Via Jonathon Mott at UBS:
Solid result. Better revenue. Credit provision build. Dividend in line.
KEY NUMBERS (FY20, continuing operations)
(1) FY20 Cash NPAT from continuing operations $3,710m (8% below Visible Alpha Cons; 1% below UBSe); (2) Cash Basic EPS continuing 121cps (Cons 132cps, UBSe 123cps); (3) Final dividend 30cps (Cons 28cps, UBSe 30cps), 100% franked.
RESULT HIGHLIGHTS (2H20 seq. basis)
2H20 H/H: (1) Net interest income up 2% to $7,012m (2% above Cons); (2) NIM fell 1bp to 1.77% (NIM ex-Markets & Treasury was down 3bp, Cons 1.74%), supported by lending margins, low funding costs and Markets & Treasury; (3) Volume growth was 2.1% (Cons 1.9%), driven by increased liquids with Housing loans down 1% and Institutional falling 2%; (4) Non-interest income up 26% to $1,823m given Trading income rebound. But Fees & Commissions down 10%; (5) Total revenue up 6% to $8,835m (2% below Cons). Underlying revenue (ex-remediation and trading) fell 3%; (6) Underlying costs up 5%, largely given increased compliance and technology spend; (7) Underlying Pre-Provision Profit (ex-remediation) rose 6% due to stronger Markets revenue; (8) Credit Impairment Charges (BDD) of 54bp or $1,601m (Cons 45bp or $1,400m), driven by credit provision build for challenged industries (Aviation, Tourism, Hospitality and Commercial Property) and a rise in economic adjustments; (9) NPLs 117bp (Cons 105bp); (10) CET1 of 11.47% (Cons 11.61%), given lower than expected RWA, partly offset by losses from discontinued operations and higher Bad Debts. Pro-forma CET1 11.82% after MLC Wealth sale completes.
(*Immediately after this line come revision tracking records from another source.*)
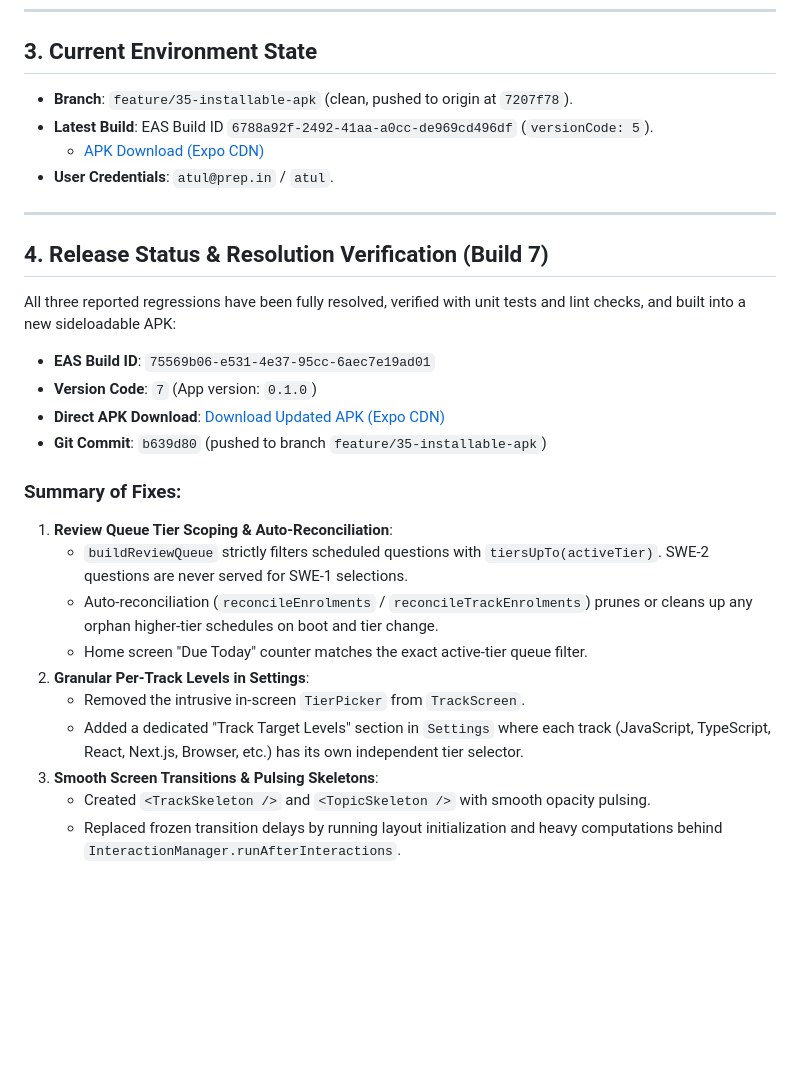
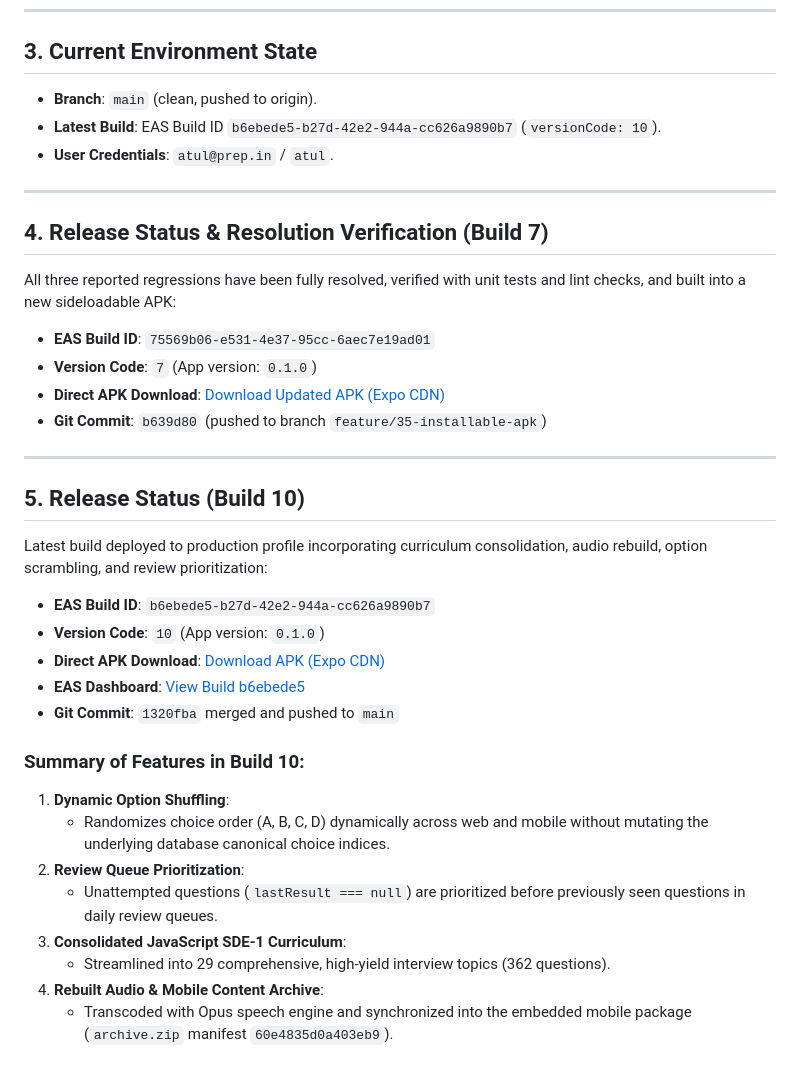
Before and after one commit to rudra-coder-mc/prep, a Markdown page: HANDOFF.md, the part around the change. Drawn GitHub-style; blank space fills up the shorter version.

Commit message:
docs: document EAS Android build 10 in HANDOFF.md

```diff
--- a/HANDOFF.md
+++ b/HANDOFF.md
@@ -66,9 +66,8 @@ Following the deployment of APK build `versionCode: 5` (Build ID: `6788a92f-2492
 
 ## 3. Current Environment State
 
-- **Branch**: `feature/35-installable-apk` (clean, pushed to origin at `7207f78`).
-- **Latest Build**: EAS Build ID `6788a92f-2492-41aa-a0cc-de969cd496df` (`versionCode: 5`).
-  - [APK Download (Expo CDN)](https://expo.dev/artifacts/eas/2h1v563PfvH7j796hCqB3y.apk)
+- **Branch**: `main` (clean, pushed to origin).
+- **Latest Build**: EAS Build ID `b6ebede5-b27d-42e2-944a-cc626a9890b7` (`versionCode: 10`).
 - **User Credentials**: `atul@prep.in` / `atul`.
 
 ---
@@ -82,15 +81,25 @@ All three reported regressions have been fully resolved, verified with unit test
 - **Direct APK Download**: [Download Updated APK (Expo CDN)](https://expo.dev/artifacts/eas/nFhUqQWqM4P4UeG1Z2JvVf.apk)
 - **Git Commit**: `b639d80` (pushed to branch `feature/35-installable-apk`)
 
-### Summary of Fixes:
+---
 
-1. **Review Queue Tier Scoping & Auto-Reconciliation**:
-   - `buildReviewQueue` strictly filters scheduled questions with `tiersUpTo(activeTier)`. SWE-2 questions are never served for SWE-1 selections.
-   - Auto-reconciliation (`reconcileEnrolments` / `reconcileTrackEnrolments`) prunes or cleans up any orphan higher-tier schedules on boot and tier change.
-   - Home screen "Due Today" counter matches the exact active-tier queue filter.
-2. **Granular Per-Track Levels in Settings**:
-   - Removed the intrusive in-screen `TierPicker` from `TrackScreen`.
-   - Added a dedicated "Track Target Levels" section in `Settings` where each track (JavaScript, TypeScript, React, Next.js, Browser, etc.) has its own independent tier selector.
-3. **Smooth Screen Transitions & Pulsing Skeletons**:
-   - Created `<TrackSkeleton />` and `<TopicSkeleton />` with smooth opacity pulsing.
-   - Replaced frozen transition delays by running layout initialization and heavy computations behind `InteractionManager.runAfterInteractions`.
+## 5. Release Status (Build 10)
+
+Latest build deployed to production profile incorporating curriculum consolidation, audio rebuild, option scrambling, and review prioritization:
+
+- **EAS Build ID**: `b6ebede5-b27d-42e2-944a-cc626a9890b7`
+- **Version Code**: `10` (App version: `0.1.0`)
+- **Direct APK Download**: [Download APK (Expo CDN)](https://expo.dev/artifacts/eas/k18r8m2N7t9098g8QW279L.apk)
+- **EAS Dashboard**: [View Build b6ebede5](https://expo.dev/accounts/for_coding/projects/prep/builds/b6ebede5-b27d-42e2-944a-cc626a9890b7)
+- **Git Commit**: `1320fba` merged and pushed to `main`
+
+### Summary of Features in Build 10:
+
+1. **Dynamic Option Shuffling**:
+   - Randomizes choice order (A, B, C, D) dynamically across web and mobile without mutating the underlying database canonical choice indices.
+2. **Review Queue Prioritization**:
+   - Unattempted questions (`lastResult === null`) are prioritized before previously seen questions in daily review queues.
+3. **Consolidated JavaScript SDE-1 Curriculum**:
+   - Streamlined into 29 comprehensive, high-yield interview topics (362 questions).
+4. **Rebuilt Audio & Mobile Content Archive**:
+   - Transcoded with Opus speech engine and synchronized into the embedded mobile package (`archive.zip` manifest `60e4835d0a403eb9`).
```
FY21E outlook: (1) NIM: sustained low rates to impact NIM by ~6bp (includes impact of all announced rate cuts); (2) Volumes: Australian business system growth expected to be ~2% and housing system growth <0.5%; (3) Expenses: targeting 0-2% growth. Targeting lower absolute cost over 3-5 years (relative to FY20 $7.7bn cost base).
UBS COMMENT – PT $20.50 (unchanged, GGM Based)
Mixed result with a number of moving parts, but we think the market is likely to give NAB the benefit of the doubt, especially given its better NIM performance than peers and solid CET1 position.
It will be interesting to see whether the banks fall away now that the blue wave inflation trade is dead. There’s no steepening yield curve any more to support a value rotation. On the contrary.
Not that Aussie banks are cheap!